“It’s better to give than receive”: As noble an ideal as that is, there’s a limit to giving that too many of us involved in caregiving choose to ignore. Where does it lead us?
Those of us in healthcare and other service fields have been taught that giving is honorable and receiving is selfish. So, we give off our time, our money, our wisdom, our ideas and our love without restriction or any overt expectation of return. It feels so good to give, seeing the smiling and grateful faces of those we serve is the reward in itself.
But what about the other side of that equation? What happens when it’s time to receive? Is receiving as easy and pleasurable as the giving side? Very often the answer is no. We are taught to continually push past our limits, that asking for help is a sign of weakness. When we are given a compliment or accolades for a job well done, our automatic reply is “it was nothing” and deflect the gift.
We rarely face the fact that when we push away a thank you or compliment or offer of help or love, we are not allowing other person the opportunity to feel the joy of giving. We are marginalizing their genuine effort to do their good deed and feel good when they see us smile. Every time we push our own needs aside, work past the limits of our endurance or keep on giving, we chip away at our own wellness.

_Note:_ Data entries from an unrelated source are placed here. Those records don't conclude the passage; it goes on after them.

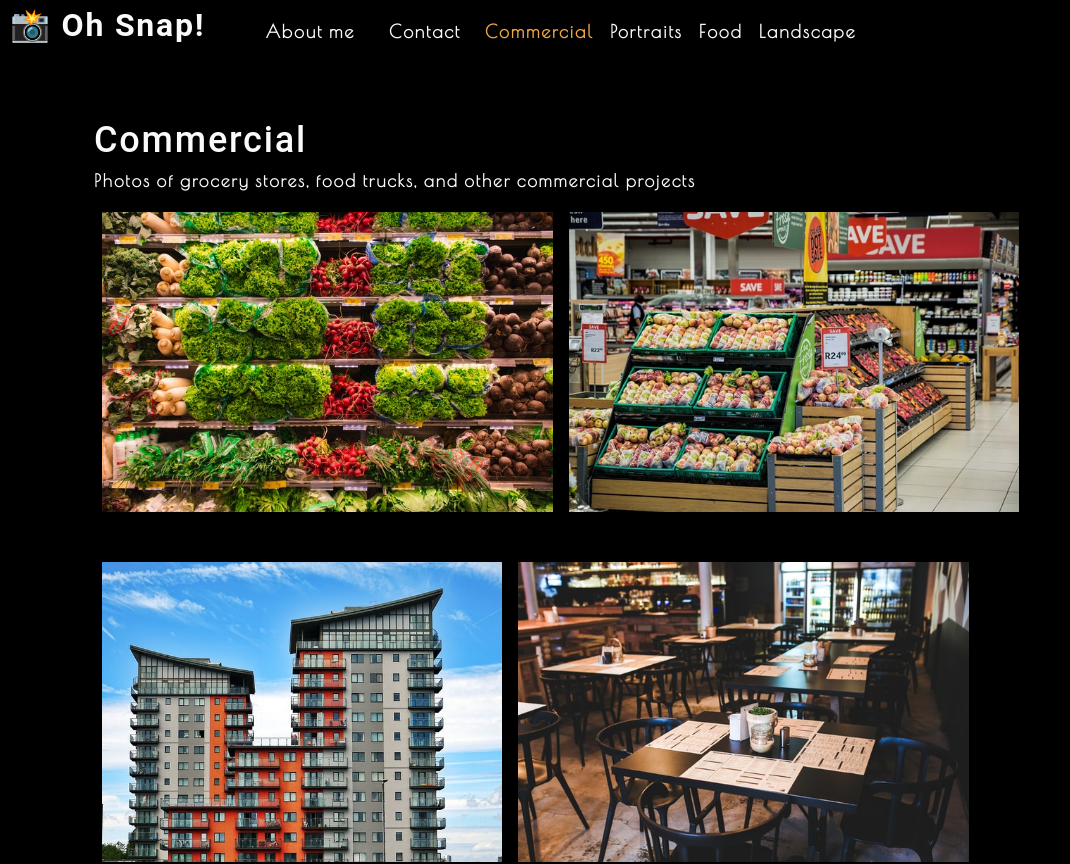
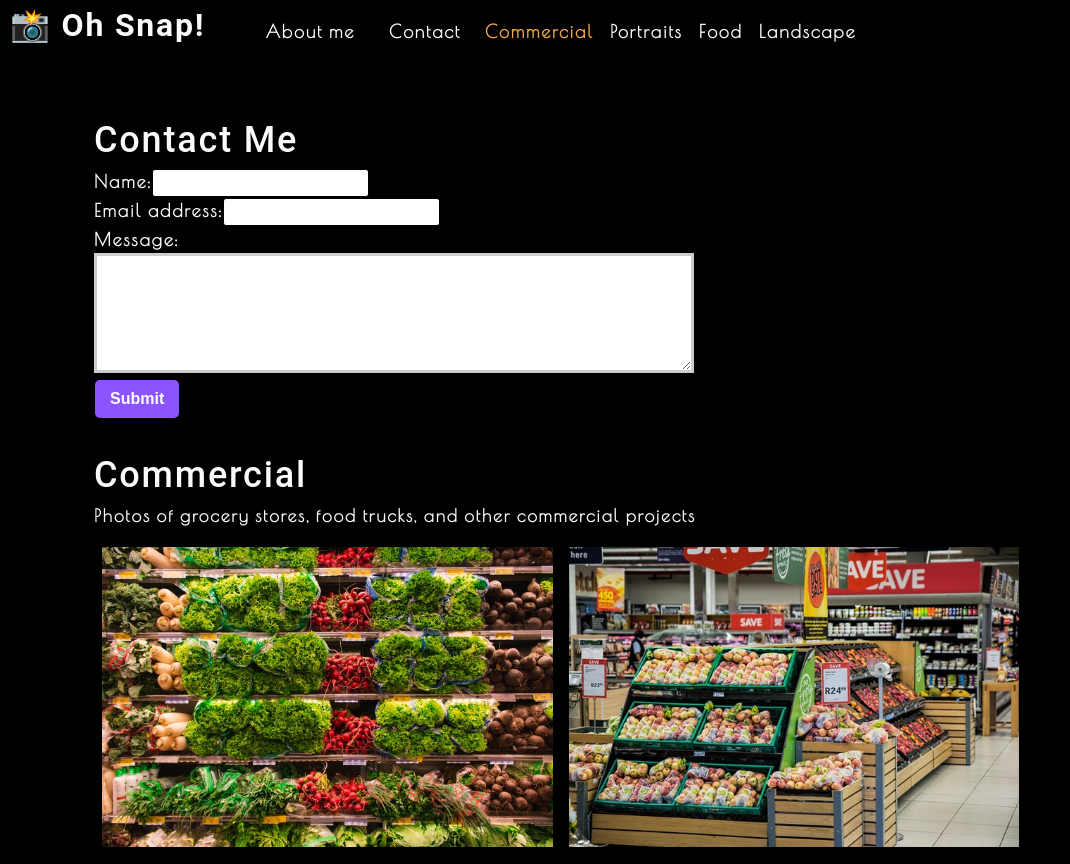
Before and after one commit to pmacdonald07/photo-port, a React (Create React App) app: page / in a window 1280 px wide. Shown: the top 864 px of the page, without its empty margins (0-1070 px from the left). Built offline with nearby package versions, Linux system fonts and the light colour scheme.

Commit message:
added form handling for contact form

```diff
--- a/src/App.js
+++ b/src/App.js
@@ -2,6 +2,7 @@
 import About from "./components/About";
 import Nav from "./components/Nav";
 import Gallery from "./components/Gallery";
+import ContactForm from "./components/Contact";
 
 function App() {
   const [categories] = useState([
@@ -28,10 +29,9 @@
         currentCategory={currentCategory}
       ></Nav>
       <main>
-        <div>
-          <Gallery currentCategory={currentCategory}></Gallery>
-          <About></About>
-        </div>
+        <ContactForm></ContactForm>
+        <Gallery currentCategory={currentCategory}></Gallery>
+        <About></About>
       </main>
     </div>
   );
--- /dev/null
+++ b/src/components/Contact/index.js
@@ -0,0 +1,59 @@
+import { useState } from "react";
+
+const ContactForm = () => {
+  const [formState, setFormState] = useState({
+    name: "",
+    email: "",
+    message: "",
+  });
+  const { name, email, message } = formState;
+
+  // We use the spread operator, ...formState, so we can retain the other key-value pairs in this object.
+  // Without the spread operator, the formState object would be overwritten to only contain the name: value key pair.
+  const handleChange = (e) => {
+    setFormState({ ...formState, [e.target.name]: e.target.value });
+  };
+
+  const handleSubmit = (e) => {
+    e.preventDefault();
+    console.log(formState);
+  };
+
+  return (
+    <section>
+      <h1>Contact Me</h1>
+      <form id="contact-form" onSubmit={handleSubmit}>
+        <div>
+          <label htmlFor="name">Name:</label>
+          <input
+            type="text"
+            name="name"
+            defaultValue={name}
+            onChange={handleChange}
+          />
+        </div>
+        <div>
+          <label htmlFor="email">Email address:</label>
+          <input
+            type="email"
+            name="email"
+            defaultValue={email}
+            onChange={handleChange}
+          />
+        </div>
+        <div>
+          <label htmlFor="message">Message:</label>
+          <textarea
+            name="message"
+            rows="5"
+            defaultValue={message}
+            onChange={handleChange}
+          />
+        </div>
+        <button type="submit">Submit</button>
+      </form>
+    </section>
+  );
+};
+
+export default ContactForm;
```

It is wonderful to be on the giving side of the flow, but if you are only giving out, your cup becomes empty. My challenge to you is to allow yourself to be the gracious receiver, don’t deflect or turn down offers of help. When you allow yourself to receive, you not only fill up your own reservoir but you can revel in the smiles and good feelings you are giving to the giver.